**WHAT THE TASK REQUIRES:** When you give the entries again, keep every word as it stands and drop the pictures.

**AVAILABLE DATA:**
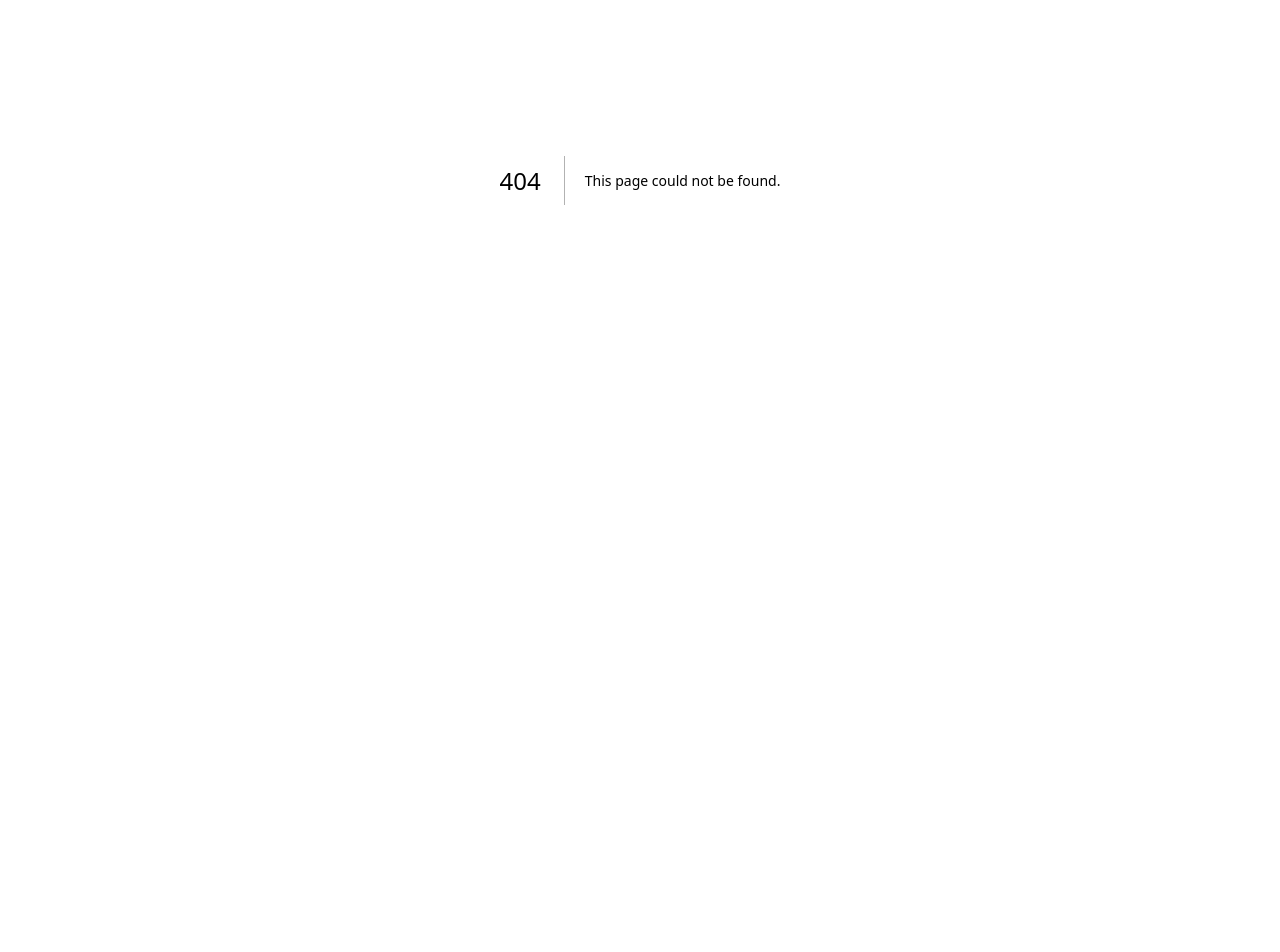
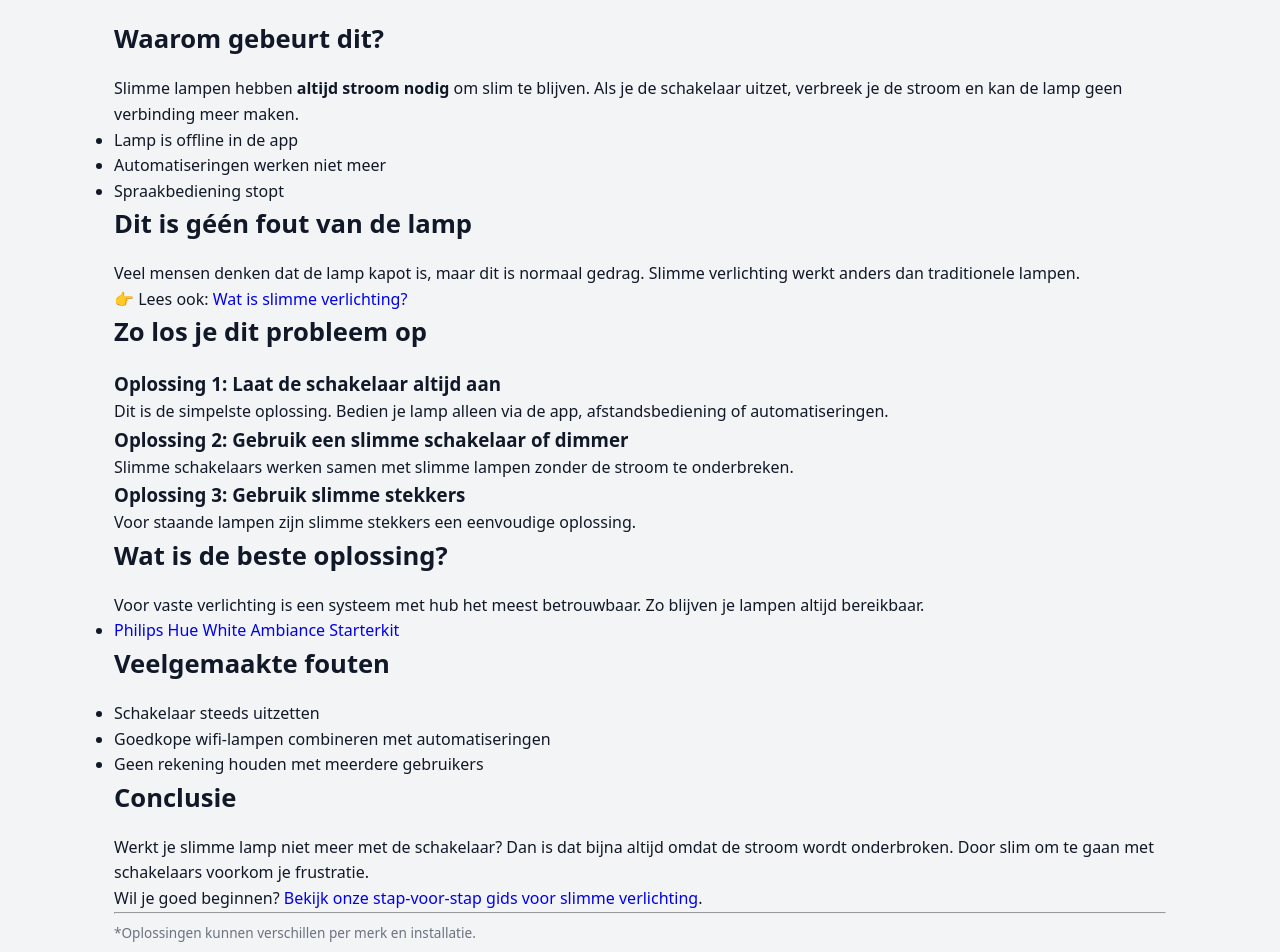
Before and after one commit to hafidgrad/SlimHuisWonen, a Next.js app: page /tips/slimme-lamp-werkt-niet-met-schakelaar in a window 1280 px wide. Before the commit this address had no page. Shown: the part 220-1172 px from the top of the page. Before the commit the page ends 800 px from the top, so only its background shows below. Built offline with nearby package versions, Linux system fonts and the light colour scheme.

Commit message:
app/tips/slimme-lamp-werkt-niet-met-schakelaar/

```diff
--- /dev/null
+++ b/app/tips/slimme-lamp-werkt-niet-met-schakelaar/page.jsx
@@ -0,0 +1,127 @@
+import Header from "@/components/Header";
+import Footer from "@/components/Footer";
+import Link from "next/link";
+
+export const metadata = {
+  title: "Slimme lamp werkt niet met schakelaar? Dit is waarom",
+  description:
+    "Werkt je slimme lamp niet meer met de schakelaar? Ontdek waarom dit gebeurt en hoe je dit probleem eenvoudig oplost.",
+  alternates: {
+    canonical:
+      "https://slimhuiswonen.nl/tips/slimme-lamp-werkt-niet-met-schakelaar",
+  },
+};
+
+export default function SlimmeLampSchakelaar() {
+  return (
+    <>
+      <Header />
+
+      <main className="section">
+        <div className="container article">
+          <h1>Slimme lamp werkt niet met schakelaar? Dit is waarom</h1>
+
+          <p className="section-intro">
+            Je zet de schakelaar om… en je slimme lamp doet niets meer. Of hij
+            werkt alleen nog via de schakelaar en niet meer via de app. Dit is
+            één van de meest voorkomende problemen bij slimme verlichting.
+          </p>
+
+          <h2>Waarom gebeurt dit?</h2>
+
+          <p>
+            Slimme lampen hebben <strong>altijd stroom nodig</strong> om slim te
+            blijven. Als je de schakelaar uitzet, verbreek je de stroom en kan
+            de lamp geen verbinding meer maken.
+          </p>
+
+          <ul>
+            <li>Lamp is offline in de app</li>
+            <li>Automatiseringen werken niet meer</li>
+            <li>Spraakbediening stopt</li>
+          </ul>
+
+          <h2>Dit is géén fout van de lamp</h2>
+
+          <p>
+            Veel mensen denken dat de lamp kapot is, maar dit is normaal gedrag.
+            Slimme verlichting werkt anders dan traditionele lampen.
+          </p>
+
+          <p>
+            👉 Lees ook:{" "}
+            <Link href="/tips/wat-is-slimme-verlichting">
+              Wat is slimme verlichting?
+            </Link>
+          </p>
+
+          <h2>Zo los je dit probleem op</h2>
+
+          <h3>Oplossing 1: Laat de schakelaar altijd aan</h3>
+          <p>
+            Dit is de simpelste oplossing. Bedien je lamp alleen via de app,
+            afstandsbediening of automatiseringen.
+          </p>
+
+          <h3>Oplossing 2: Gebruik een slimme schakelaar of dimmer</h3>
+          <p>
+            Slimme schakelaars werken samen met slimme lampen zonder de stroom
+            te onderbreken.
+          </p>
+
+          <h3>Oplossing 3: Gebruik slimme stekkers</h3>
+          <p>
+            Voor staande lampen zijn slimme stekkers een eenvoudige oplossing.
+          </p>
+
+          <h2>Wat is de beste oplossing?</h2>
+
+          <p>
+            Voor vaste verlichting is een systeem met hub het meest betrouwbaar.
+            Zo blijven je lampen altijd bereikbaar.
+          </p>
+
+          <ul>
+            <li>
+              <Link href="/producten/philips-hue-white-ambiance-starterkit">
+                Philips Hue White Ambiance Starterkit
+              </Link>
+            </li>
+          </ul>
+
+          <h2>Veelgemaakte fouten</h2>
+
+          <ul>
+            <li>Schakelaar steeds uitzetten</li>
+            <li>Goedkope wifi-lampen combineren met automatiseringen</li>
+            <li>Geen rekening houden met meerdere gebruikers</li>
+          </ul>
+
+          <h2>Conclusie</h2>
+
+          <p>
+            Werkt je slimme lamp niet meer met de schakelaar? Dan is dat bijna
+            altijd omdat de stroom wordt onderbroken. Door slim om te gaan met
+            schakelaars voorkom je frustratie.
+          </p>
+
+          <p>
+            Wil je goed beginnen?
+            {" "}
+            <Link href="/tips/beginnen-met-slimme-verlichting">
+              Bekijk onze stap-voor-stap gids voor slimme verlichting
+            </Link>.
+          </p>
+
+          <hr />
+
+          <p className="muted small">
+            *Oplossingen kunnen verschillen per merk en installatie.
+          </p>
+        </div>
+      </main>
+
+      <Footer />
+    </>
+  );
+}
```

**EXERCISE SOLUTION:**
Before and after one commit to hafidgrad/SlimHuisWonen, a Next.js app: page /tips/slimme-lamp-werkt-niet-met-schakelaar in a window 1280 px wide. Before the commit this address had no page. Shown: the part 220-1172 px from the top of the page. Before the commit the page ends 800 px from the top, so only its background shows below. Built offline with nearby package versions, Linux system fonts and the light colour scheme.

Commit message:
app/tips/slimme-lamp-werkt-niet-met-schakelaar/

```diff
--- /dev/null
+++ b/app/tips/slimme-lamp-werkt-niet-met-schakelaar/page.jsx
@@ -0,0 +1,127 @@
+import Header from "@/components/Header";
+import Footer from "@/components/Footer";
+import Link from "next/link";
+
+export const metadata = {
+  title: "Slimme lamp werkt niet met schakelaar? Dit is waarom",
+  description:
+    "Werkt je slimme lamp niet meer met de schakelaar? Ontdek waarom dit gebeurt en hoe je dit probleem eenvoudig oplost.",
+  alternates: {
+    canonical:
+      "https://slimhuiswonen.nl/tips/slimme-lamp-werkt-niet-met-schakelaar",
+  },
+};
+
+export default function SlimmeLampSchakelaar() {
+  return (
+    <>
+      <Header />
+
+      <main className="section">
+        <div className="container article">
+          <h1>Slimme lamp werkt niet met schakelaar? Dit is waarom</h1>
+
+          <p className="section-intro">
+            Je zet de schakelaar om… en je slimme lamp doet niets meer. Of hij
+            werkt alleen nog via de schakelaar en niet meer via de app. Dit is
+            één van de meest voorkomende problemen bij slimme verlichting.
+          </p>
+
+          <h2>Waarom gebeurt dit?</h2>
+
+          <p>
+            Slimme lampen hebben <strong>altijd stroom nodig</strong> om slim te
+            blijven. Als je de schakelaar uitzet, verbreek je de stroom en kan
+            de lamp geen verbinding meer maken.
+          </p>
+
+          <ul>
+            <li>Lamp is offline in de app</li>
+            <li>Automatiseringen werken niet meer</li>
+            <li>Spraakbediening stopt</li>
+          </ul>
+
+          <h2>Dit is géén fout van de lamp</h2>
+
+          <p>
+            Veel mensen denken dat de lamp kapot is, maar dit is normaal gedrag.
+            Slimme verlichting werkt anders dan traditionele lampen.
+          </p>
+
+          <p>
+            👉 Lees ook:{" "}
+            <Link href="/tips/wat-is-slimme-verlichting">
+              Wat is slimme verlichting?
+            </Link>
+          </p>
+
+          <h2>Zo los je dit probleem op</h2>
+
+          <h3>Oplossing 1: Laat de schakelaar altijd aan</h3>
+          <p>
+            Dit is de simpelste oplossing. Bedien je lamp alleen via de app,
+            afstandsbediening of automatiseringen.
+          </p>
+
+          <h3>Oplossing 2: Gebruik een slimme schakelaar of dimmer</h3>
+          <p>
+            Slimme schakelaars werken samen met slimme lampen zonder de stroom
+            te onderbreken.
+          </p>
+
+          <h3>Oplossing 3: Gebruik slimme stekkers</h3>
+          <p>
+            Voor staande lampen zijn slimme stekkers een eenvoudige oplossing.
+          </p>
+
+          <h2>Wat is de beste oplossing?</h2>
+
+          <p>
+            Voor vaste verlichting is een systeem met hub het meest betrouwbaar.
+            Zo blijven je lampen altijd bereikbaar.
+          </p>
+
+          <ul>
+            <li>
+              <Link href="/producten/philips-hue-white-ambiance-starterkit">
+                Philips Hue White Ambiance Starterkit
+              </Link>
+            </li>
+          </ul>
+
+          <h2>Veelgemaakte fouten</h2>
+
+          <ul>
+            <li>Schakelaar steeds uitzetten</li>
+            <li>Goedkope wifi-lampen combineren met automatiseringen</li>
+            <li>Geen rekening houden met meerdere gebruikers</li>
+          </ul>
+
+          <h2>Conclusie</h2>
+
+          <p>
+            Werkt je slimme lamp niet meer met de schakelaar? Dan is dat bijna
+            altijd omdat de stroom wordt onderbroken. Door slim om te gaan met
+            schakelaars voorkom je frustratie.
+          </p>
+
+          <p>
+            Wil je goed beginnen?
+            {" "}
+            <Link href="/tips/beginnen-met-slimme-verlichting">
+              Bekijk onze stap-voor-stap gids voor slimme verlichting
+            </Link>.
+          </p>
+
+          <hr />
+
+          <p className="muted small">
+            *Oplossingen kunnen verschillen per merk en installatie.
+          </p>
+        </div>
+      </main>
+
+      <Footer />
+    </>
+  );
+}
```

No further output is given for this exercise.